Tiwi Beach and Twiga Lodge – Diani on A14 – Lunga Lunga and border post – Tanzania and Horohoro – turn west to bypass Tanga – turn left (east) in village of Pongwe – Peponi Beach.

Distance Travelled and Time Taken.

The 190km took 5hr 20min.

Route breakdown and details.

• Diani Beach is less than 5km from Tiwi Beach on the A14.

• On the Kenyan side this important road along the coast becomes progressively more potholed, but not too terrible. The Tanzanian side is a new high quality road. This route and border post are highly recommended.

• After 149km and nearly 4hr turn right (west) to bypass Tanga. At roundabout take 3rd exit to A14, signposted Segera.

• After a further 15km in village of Pongwe, turn left (east) on a rather obscure dirt road, not signposted at all. S05 07,460 E38 58,588.

• At T-junction after a further 14km turn right and the road improves.

• After 4 kms you will see the first sign for Peponi Beach Resort.

• 6km onwards turn left as signposted.

• Peponi Beach Resort is 1km down this road. GPS S05 17,165 E39 03,743.


The Kenyan customs are at this time located 5km from the border at S4 33,582 E39 07,659.

Immigration are at the border, park at S04 36,024 E39 06,355.

The Tanzanian new offices, offering a one-stop service are at S04 36,093 E39 06,307.

KENYAN SIDE – Lunga Lunga.


Carnet officially completed, second stub removed and retained at customs, remember to check that the final remaining stub is correctly completed to prevent any problems when repatriating the vehicle into your home country. We had a few awkward moments with the official who wanted to see our receipt for “road user’s tax”, for US$40 which he initially claimed we should have paid when re-entering Kenya at Moyale. All we could produce was a receipt, issued when entering Kenya from Uganda a number of months earlier. I questioned if we indeed needed to pay this again in the same calendar year and he seemed unsure how long this road users tax was valid for. When I insisted that we would require a receipt and planned to query this payment as the well organized customs post at Moyale had made no mention of it, he demurred and said he would be kind to us and waive the payment. I am not sure whether he was trying to pull a scam or in fact was just ignorant of the correct procedure, no matter as long as we did not have to pay. One then goes through a formality of a police check point before driving 5km down the road to the border and immigration.


This was a formality, visa checked, finger prints scanned, photo taken and our passports stamped out.


This single building new and modern office was an eye opener in efficiency and convenience, air conditioning being a rare luxury. There is a decent car park and the entrance and exit points of the building are clearly marked. The customs counter flowed automatically to the immigration window. At the entrance our Yellow Fever Certificates were checked.


No visa required for South African citizens, no forms to fill in, fingerprints scanned and our passports stamped with a 3 month, single entry tourist visa. They direct you to Customs just down the passage around the corner.

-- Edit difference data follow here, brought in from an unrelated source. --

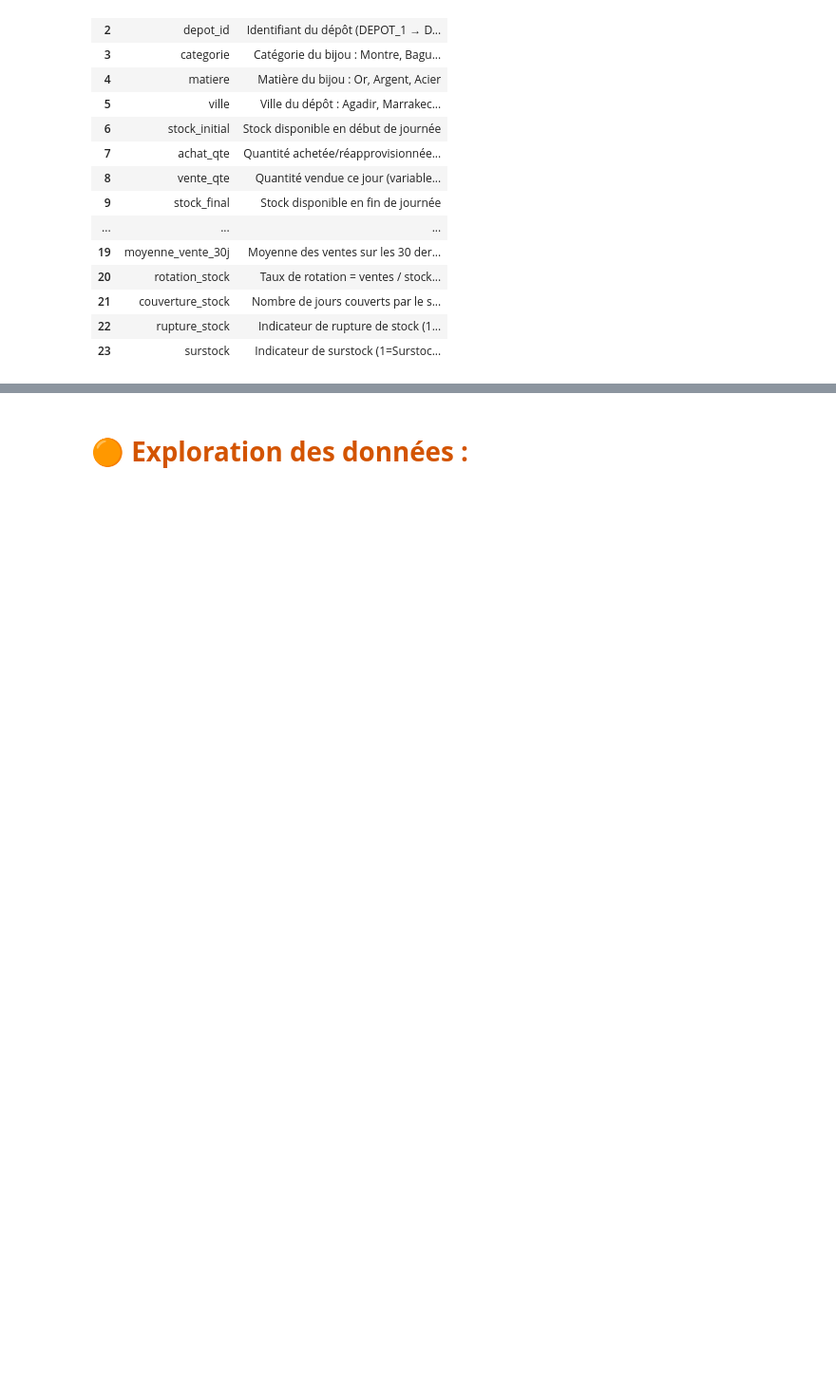
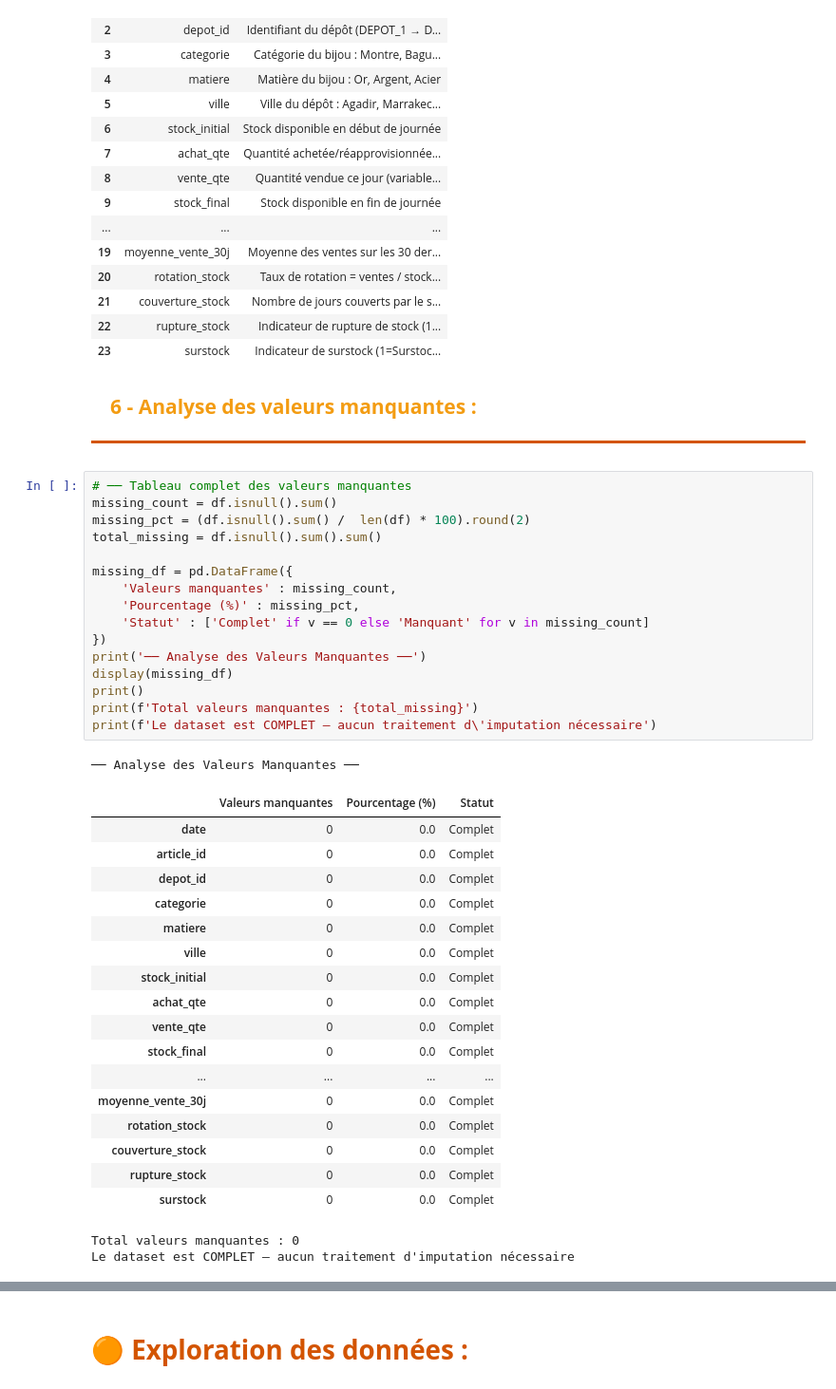
Before and after one commit to salmaIKSOD/Intelligent-Stock-Optimization-Platform, a Jupyter notebook: Notebooks/Stock.ipynb, the cells around one changed output, grey strips where cells are left out. Shown at 95% size. Cells and saved outputs as stored; diff of their text form; blank space fills up the shorter version.

```diff
--- a/Notebooks/Stock.ipynb
+++ b/Notebooks/Stock.ipynb
@@ -266,3 +266,46 @@ display(df_dict)
 | 21 | couverture_stock | Nombre de jours couverts par le s... |
 | 22 | rupture_stock | Indicateur de rupture de stock (1... |
 | 23 | surstock | Indicateur de surstock (1=Surstoc... |
+# %% [markdown]
+<div style="background: linear-gradient(to right, #D3540020, #FEF5E8); padding: 12px 20px; border-bottom: 3px solid #D35400; max-width: 1350px; font-family: 'Times New Roman'; margin-bottom: 15px;">
+    <p style="font-family: 'Times New Roman'; font-size: 1.4em; font-weight: bold; color: #F39C12; margin: 0; text-shadow: 0 0 2px rgba(211,84,0,0.2);">
+         6 - Analyse des valeurs manquantes :
+    </p>
+</div>
+# %%
+# ── Tableau complet des valeurs manquantes
+missing_count = df.isnull().sum()
+missing_pct = (df.isnull().sum() /  len(df) * 100).round(2)
+total_missing = df.isnull().sum().sum()
+
+missing_df = pd.DataFrame({
+    'Valeurs manquantes' : missing_count,
+    'Pourcentage (%)' : missing_pct,
+    'Statut' : ['Complet' if v == 0 else 'Manquant' for v in missing_count]
+})
+print('── Analyse des Valeurs Manquantes ──')
+display(missing_df)
+print()
+print(f'Total valeurs manquantes : {total_missing}')
+print(f'Le dataset est COMPLET — aucun traitement d\'imputation nécessaire')
+# %% [output]
+── Analyse des Valeurs Manquantes ──
+|  | Valeurs manquantes | Pourcentage (%) | Statut |
+| date | 0 | 0.0 | Complet |
+| article_id | 0 | 0.0 | Complet |
+| depot_id | 0 | 0.0 | Complet |
+| categorie | 0 | 0.0 | Complet |
+| matiere | 0 | 0.0 | Complet |
+| ville | 0 | 0.0 | Complet |
+| stock_initial | 0 | 0.0 | Complet |
+| achat_qte | 0 | 0.0 | Complet |
+| vente_qte | 0 | 0.0 | Complet |
+| stock_final | 0 | 0.0 | Complet |
+| ... | ... | ... | ... |
+| moyenne_vente_30j | 0 | 0.0 | Complet |
+| rotation_stock | 0 | 0.0 | Complet |
+| couverture_stock | 0 | 0.0 | Complet |
+| rupture_stock | 0 | 0.0 | Complet |
+| surstock | 0 | 0.0 | Complet |
+Total valeurs manquantes : 0
+Le dataset est COMPLET — aucun traitement d'imputation nécessaire
```
Also changed, not shown: parts of 9 cells of this notebook, 1 other file.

Carnet efficiently filled in and bottom stub retained, always check all is correctly done to avoid heartburn later. Directed to the cashier alongside to pay US$25 for “Foreign vehicle road permit and fuel levy”, the receipt shown back at customs and number noted. All done in 1hr, what a pleasure! I feel that many more travelers would be using this border post if they knew how efficient and convenient it was.



There is indeed a requirement for foreign vehicles to pay a road users tax in Kenya. I think we paid USD100 for three months in 2014. Other travellers ought to ensure they have paid this when entering Kenya as police checkpoints can ask for it. It is either issued as a round paper disc (not dissimilar to the old UK road tax disc which we put on our windscreens), or as an officially printed out piece of paper. It will show how long you are legally allowed to have the vehicle in Kenya. It can be extended at Customs in Times Tower in Nairobi. The amount paid varies on the length of time you want to be in Kenya. Don't presume on border officials remembering to issue the foreign road users tax, but ask for it to be issued to you.

W. W. thanks for the helpful comment. I am still not sure that I needed to pay this again on re-entering Kenya. I have looked at my receipt again from my first payment and cannot find an expiry date.


When we came in and out of Kenya in 2013-2014, we were told that the road users disc expired on exit of the country, but since then, the East African Community might have different requirements. Although, having said that, Tanzania hasn't signed up to all the EAC agreements. I would advise others to err on the side of caution.